The Higher the Motile Sperm Count, the Greater the Number of Historical Kinfolk; Sperm Quality Measure May Be Heritable

Philadelphia, PA- Utah researchers presented a study today at ASRM’s 75th Scientific Congress and Expo showing that there is a relationship between a man’s total motile sperm count (TMC) as a marker of fertility, and the number of offspring his ancestors had through several generations. The better an individual’s TMC, the more children his ancestors had.

The researchers used the Utah Population Data Base (UPDB) in this retrospective, population-based cohort analysis to identify men who had a measured TMC on record in addition to complete pedigree information going back to 1935 or earlier (1935, in order to reduce the effect of contraception on the results).  The average number of generations in the family and the average number of offspring per generation were identified for each individual for the time period 1935 and earlier, and separately for the years after 1935. Statistical techniques were used to analyze the relationship between intergenerational family size, in and prior to 1935, as it related to individuals’ TMCs.

Total Motile Sperm Count was obtained for 2,182 men. The 25th percentile for TMC included 541 men and 112 men made up the 5th percentile, those with the poorest sperm parameters, including azoospermia.  The average number of generations prior to 1935 in an individual pedigree was 3.6, with an average of 6.5 offspring per generation in that time period.

When TMC was input as a continuous variable, statistical analysis suggested that lower TMC is related to smaller family size across the generations. Going back nine generations, the researchers observed that, for each additional child in the family, a subject’s TMC increased by 1.88 million.
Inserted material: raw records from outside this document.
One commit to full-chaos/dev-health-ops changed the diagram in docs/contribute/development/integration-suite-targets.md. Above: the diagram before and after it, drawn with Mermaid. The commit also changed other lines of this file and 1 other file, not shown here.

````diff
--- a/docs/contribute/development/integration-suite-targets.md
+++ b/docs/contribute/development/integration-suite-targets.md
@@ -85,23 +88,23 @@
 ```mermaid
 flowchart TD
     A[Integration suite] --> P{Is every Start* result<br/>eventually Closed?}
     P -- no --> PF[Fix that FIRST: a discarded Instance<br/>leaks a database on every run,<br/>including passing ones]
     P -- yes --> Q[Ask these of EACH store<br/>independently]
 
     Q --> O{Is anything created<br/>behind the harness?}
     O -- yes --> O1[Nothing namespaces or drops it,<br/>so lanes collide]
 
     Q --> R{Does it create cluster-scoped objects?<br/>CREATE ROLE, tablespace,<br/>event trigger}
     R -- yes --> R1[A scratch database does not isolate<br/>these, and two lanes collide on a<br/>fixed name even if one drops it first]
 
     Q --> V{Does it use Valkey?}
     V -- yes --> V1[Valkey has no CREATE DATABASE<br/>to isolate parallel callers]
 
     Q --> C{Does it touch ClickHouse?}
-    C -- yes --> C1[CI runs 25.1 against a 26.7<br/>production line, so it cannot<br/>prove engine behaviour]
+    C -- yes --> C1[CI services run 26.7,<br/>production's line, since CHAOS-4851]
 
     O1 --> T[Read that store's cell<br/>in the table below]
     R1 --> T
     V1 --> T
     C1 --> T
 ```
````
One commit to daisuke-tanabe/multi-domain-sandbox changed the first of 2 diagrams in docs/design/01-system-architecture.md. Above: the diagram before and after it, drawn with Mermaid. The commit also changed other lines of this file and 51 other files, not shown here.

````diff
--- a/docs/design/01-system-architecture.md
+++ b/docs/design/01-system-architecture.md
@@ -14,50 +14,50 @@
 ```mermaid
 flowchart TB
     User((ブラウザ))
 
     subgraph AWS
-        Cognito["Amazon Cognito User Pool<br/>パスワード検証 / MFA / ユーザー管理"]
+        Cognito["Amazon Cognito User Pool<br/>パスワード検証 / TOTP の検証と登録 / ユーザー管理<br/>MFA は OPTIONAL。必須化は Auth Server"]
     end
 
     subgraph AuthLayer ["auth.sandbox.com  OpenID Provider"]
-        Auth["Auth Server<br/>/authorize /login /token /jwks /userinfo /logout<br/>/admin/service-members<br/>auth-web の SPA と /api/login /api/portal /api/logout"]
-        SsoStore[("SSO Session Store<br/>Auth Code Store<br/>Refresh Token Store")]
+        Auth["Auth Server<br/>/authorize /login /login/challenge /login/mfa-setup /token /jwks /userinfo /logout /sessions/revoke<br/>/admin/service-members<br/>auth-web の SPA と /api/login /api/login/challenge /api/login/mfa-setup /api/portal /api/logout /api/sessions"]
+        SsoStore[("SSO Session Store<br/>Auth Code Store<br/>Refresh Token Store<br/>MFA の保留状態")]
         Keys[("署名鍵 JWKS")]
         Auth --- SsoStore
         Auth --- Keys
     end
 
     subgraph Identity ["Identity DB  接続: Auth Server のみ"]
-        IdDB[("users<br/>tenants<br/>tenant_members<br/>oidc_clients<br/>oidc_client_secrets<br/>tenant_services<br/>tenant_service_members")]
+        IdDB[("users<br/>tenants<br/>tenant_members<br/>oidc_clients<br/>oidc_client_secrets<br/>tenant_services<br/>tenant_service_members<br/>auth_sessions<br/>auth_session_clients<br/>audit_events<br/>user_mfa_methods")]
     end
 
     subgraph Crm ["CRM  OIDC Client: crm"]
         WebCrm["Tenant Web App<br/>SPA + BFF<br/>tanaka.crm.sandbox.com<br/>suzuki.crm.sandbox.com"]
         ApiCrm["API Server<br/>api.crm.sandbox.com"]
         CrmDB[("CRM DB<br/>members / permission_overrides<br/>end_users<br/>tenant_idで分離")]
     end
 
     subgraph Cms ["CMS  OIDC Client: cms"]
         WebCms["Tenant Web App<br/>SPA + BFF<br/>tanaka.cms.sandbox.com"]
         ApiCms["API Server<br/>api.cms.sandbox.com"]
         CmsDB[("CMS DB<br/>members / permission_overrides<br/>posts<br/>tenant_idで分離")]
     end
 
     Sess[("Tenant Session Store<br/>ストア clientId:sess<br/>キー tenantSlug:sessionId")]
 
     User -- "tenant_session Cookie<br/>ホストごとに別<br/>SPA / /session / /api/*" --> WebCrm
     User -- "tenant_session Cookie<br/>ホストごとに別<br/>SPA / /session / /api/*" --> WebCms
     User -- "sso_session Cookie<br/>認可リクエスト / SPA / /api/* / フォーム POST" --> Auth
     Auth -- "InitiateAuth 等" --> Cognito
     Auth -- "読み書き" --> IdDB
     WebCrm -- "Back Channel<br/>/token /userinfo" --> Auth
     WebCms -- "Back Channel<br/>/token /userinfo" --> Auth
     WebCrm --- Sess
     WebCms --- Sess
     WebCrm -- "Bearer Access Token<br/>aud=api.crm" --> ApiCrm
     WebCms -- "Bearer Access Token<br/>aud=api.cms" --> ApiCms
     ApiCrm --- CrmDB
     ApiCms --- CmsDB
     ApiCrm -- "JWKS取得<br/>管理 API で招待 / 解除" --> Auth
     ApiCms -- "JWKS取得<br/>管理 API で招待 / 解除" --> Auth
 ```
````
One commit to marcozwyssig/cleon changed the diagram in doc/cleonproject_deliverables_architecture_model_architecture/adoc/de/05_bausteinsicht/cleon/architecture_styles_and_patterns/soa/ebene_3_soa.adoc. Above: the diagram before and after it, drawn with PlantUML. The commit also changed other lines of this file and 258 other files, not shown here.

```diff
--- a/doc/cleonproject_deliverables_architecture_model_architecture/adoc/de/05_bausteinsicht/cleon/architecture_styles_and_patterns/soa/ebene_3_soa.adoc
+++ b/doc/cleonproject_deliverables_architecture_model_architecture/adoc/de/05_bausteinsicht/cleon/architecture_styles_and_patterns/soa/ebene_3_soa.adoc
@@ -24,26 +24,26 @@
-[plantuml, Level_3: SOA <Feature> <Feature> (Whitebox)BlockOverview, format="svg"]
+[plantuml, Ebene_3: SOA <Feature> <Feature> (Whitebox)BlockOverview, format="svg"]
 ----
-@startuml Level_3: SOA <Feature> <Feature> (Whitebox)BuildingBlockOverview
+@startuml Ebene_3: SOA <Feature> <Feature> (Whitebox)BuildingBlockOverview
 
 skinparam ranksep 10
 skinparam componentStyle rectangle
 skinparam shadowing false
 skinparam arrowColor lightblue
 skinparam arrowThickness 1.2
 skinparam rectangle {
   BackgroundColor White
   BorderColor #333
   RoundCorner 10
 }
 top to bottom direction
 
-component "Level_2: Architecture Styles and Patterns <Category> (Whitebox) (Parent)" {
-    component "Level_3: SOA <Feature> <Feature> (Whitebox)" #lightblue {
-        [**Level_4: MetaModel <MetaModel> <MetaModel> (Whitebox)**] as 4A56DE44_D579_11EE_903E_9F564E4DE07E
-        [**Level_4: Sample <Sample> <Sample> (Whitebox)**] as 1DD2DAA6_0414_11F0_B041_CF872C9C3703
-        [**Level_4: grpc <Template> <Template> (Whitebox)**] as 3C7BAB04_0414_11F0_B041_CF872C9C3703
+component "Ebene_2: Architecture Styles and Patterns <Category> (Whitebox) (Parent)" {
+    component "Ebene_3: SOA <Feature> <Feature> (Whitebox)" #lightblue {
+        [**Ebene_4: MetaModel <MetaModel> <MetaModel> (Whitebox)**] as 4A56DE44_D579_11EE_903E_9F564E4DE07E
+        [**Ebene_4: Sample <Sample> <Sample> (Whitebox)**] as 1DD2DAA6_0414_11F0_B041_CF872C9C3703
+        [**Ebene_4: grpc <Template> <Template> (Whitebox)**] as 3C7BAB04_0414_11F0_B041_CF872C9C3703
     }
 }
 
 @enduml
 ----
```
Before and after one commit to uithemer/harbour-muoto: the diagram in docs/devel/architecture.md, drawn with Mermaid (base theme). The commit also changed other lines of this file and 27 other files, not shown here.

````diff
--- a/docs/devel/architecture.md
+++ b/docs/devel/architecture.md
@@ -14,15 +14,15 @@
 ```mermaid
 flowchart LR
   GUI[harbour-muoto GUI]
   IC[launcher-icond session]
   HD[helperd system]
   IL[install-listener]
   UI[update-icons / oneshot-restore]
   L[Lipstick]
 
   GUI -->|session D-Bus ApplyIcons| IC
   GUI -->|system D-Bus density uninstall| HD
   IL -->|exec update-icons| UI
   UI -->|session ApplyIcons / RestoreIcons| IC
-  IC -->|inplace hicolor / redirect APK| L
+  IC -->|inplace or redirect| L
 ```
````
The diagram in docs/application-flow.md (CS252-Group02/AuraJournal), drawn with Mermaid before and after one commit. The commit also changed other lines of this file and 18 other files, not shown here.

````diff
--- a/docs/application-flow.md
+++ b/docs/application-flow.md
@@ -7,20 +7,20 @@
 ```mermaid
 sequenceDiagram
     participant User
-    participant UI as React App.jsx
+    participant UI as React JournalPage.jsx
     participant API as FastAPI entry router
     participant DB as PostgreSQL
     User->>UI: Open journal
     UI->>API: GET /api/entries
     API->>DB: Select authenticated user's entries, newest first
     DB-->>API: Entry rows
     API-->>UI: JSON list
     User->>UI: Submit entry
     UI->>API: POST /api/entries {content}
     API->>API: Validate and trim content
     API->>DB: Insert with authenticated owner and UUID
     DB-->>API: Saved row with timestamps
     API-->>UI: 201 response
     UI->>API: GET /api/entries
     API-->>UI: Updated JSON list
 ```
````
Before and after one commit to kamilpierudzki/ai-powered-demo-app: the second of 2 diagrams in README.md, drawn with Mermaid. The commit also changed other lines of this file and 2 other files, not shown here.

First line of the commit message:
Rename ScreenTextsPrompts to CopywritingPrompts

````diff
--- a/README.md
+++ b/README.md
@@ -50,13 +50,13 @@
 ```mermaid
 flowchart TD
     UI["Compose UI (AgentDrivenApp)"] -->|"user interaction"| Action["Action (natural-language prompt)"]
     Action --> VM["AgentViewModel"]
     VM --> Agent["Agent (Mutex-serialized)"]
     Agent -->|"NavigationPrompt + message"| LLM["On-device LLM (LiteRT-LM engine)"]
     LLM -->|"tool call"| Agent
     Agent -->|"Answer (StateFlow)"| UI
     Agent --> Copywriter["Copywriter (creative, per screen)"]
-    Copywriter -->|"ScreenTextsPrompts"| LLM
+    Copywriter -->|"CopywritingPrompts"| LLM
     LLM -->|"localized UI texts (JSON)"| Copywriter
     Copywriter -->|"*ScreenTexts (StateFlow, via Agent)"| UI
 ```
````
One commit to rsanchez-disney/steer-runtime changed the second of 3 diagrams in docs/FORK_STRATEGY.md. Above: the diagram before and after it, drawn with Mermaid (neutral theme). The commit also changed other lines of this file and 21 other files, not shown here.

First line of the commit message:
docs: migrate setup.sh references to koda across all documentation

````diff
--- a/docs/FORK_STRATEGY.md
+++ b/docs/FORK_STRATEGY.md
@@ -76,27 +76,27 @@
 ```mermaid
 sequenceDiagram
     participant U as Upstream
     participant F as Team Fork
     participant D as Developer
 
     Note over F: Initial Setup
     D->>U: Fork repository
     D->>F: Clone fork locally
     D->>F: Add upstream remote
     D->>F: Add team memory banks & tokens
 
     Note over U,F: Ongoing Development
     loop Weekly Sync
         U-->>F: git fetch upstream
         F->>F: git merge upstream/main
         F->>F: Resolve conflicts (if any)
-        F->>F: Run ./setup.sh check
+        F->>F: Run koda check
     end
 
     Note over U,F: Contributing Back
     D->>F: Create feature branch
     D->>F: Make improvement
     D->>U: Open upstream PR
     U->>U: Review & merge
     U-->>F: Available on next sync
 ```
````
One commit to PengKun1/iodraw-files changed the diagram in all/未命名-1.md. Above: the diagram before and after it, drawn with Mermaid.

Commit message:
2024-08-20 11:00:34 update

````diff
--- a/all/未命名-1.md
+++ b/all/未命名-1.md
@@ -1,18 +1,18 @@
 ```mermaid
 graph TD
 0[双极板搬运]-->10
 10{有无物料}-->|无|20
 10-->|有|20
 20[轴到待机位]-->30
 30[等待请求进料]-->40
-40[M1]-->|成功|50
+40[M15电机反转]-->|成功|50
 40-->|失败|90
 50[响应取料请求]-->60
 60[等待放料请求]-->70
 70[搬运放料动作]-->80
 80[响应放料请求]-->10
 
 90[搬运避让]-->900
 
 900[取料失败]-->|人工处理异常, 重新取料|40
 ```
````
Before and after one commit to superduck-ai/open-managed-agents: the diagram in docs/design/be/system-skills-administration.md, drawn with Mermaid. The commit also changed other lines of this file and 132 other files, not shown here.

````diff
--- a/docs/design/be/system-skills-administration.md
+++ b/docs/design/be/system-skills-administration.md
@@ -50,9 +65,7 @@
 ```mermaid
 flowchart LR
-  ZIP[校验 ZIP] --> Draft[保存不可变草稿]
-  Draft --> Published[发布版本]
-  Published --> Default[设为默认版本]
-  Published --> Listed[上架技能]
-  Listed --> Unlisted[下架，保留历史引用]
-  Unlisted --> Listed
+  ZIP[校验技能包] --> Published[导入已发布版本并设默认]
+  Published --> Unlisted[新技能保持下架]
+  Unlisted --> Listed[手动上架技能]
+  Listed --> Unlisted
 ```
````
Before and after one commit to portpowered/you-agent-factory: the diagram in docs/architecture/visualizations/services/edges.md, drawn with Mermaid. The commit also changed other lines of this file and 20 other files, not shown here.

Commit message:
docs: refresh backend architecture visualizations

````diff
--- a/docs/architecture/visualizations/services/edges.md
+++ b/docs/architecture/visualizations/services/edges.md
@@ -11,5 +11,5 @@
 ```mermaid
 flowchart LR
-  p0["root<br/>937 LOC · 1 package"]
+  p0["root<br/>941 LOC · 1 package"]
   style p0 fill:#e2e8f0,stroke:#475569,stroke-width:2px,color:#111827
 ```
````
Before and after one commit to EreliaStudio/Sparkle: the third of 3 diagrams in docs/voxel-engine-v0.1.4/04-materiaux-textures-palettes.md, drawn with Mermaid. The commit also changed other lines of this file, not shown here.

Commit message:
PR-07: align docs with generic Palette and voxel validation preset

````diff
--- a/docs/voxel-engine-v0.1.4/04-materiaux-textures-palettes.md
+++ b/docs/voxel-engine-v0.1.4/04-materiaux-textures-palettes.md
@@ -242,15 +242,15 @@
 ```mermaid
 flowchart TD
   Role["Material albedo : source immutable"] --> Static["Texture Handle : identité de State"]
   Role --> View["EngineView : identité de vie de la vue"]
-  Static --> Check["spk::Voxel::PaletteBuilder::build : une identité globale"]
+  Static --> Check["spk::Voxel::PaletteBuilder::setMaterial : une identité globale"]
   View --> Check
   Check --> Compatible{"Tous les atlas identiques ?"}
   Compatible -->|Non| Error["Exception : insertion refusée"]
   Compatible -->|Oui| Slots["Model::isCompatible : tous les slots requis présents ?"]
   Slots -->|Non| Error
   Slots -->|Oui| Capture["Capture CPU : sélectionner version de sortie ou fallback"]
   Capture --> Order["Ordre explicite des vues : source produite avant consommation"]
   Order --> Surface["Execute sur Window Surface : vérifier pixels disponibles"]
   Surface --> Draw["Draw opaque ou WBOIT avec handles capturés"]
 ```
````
ASRM President Peter Schlegel, MD noted, “This study, one of the first of its kind, uses big data in an innovative way to identify a marker of male infertility associated with family size over generations. It shows us a clear picture of how male fertility may be inherited.  Although it would seem paradoxical that male infertility is inherited, these observations strongly suggest an inherited pattern of infertility as well as the potential for de novo genetic changes that have already been described.”

O-56 Patel et al, “Lower Total Motile Count is Associated with Smaller Historic Intergenerational Family Size: A Pedigree Analysis from the Utah Population Database”



ASRM is a multidisciplinary organization dedicated to the advancement of the science and practice of reproductive medicine. The Society accomplishes its mission through the pursuit of excellence in education and research and through advocacy on behalf of patients, physicians, and affiliated health care providers. The Society is committed to facilitating and sponsoring educational activities for the lay public and continuing medical education activities for professionals who are engaged in the practice of and research in reproductive medicine.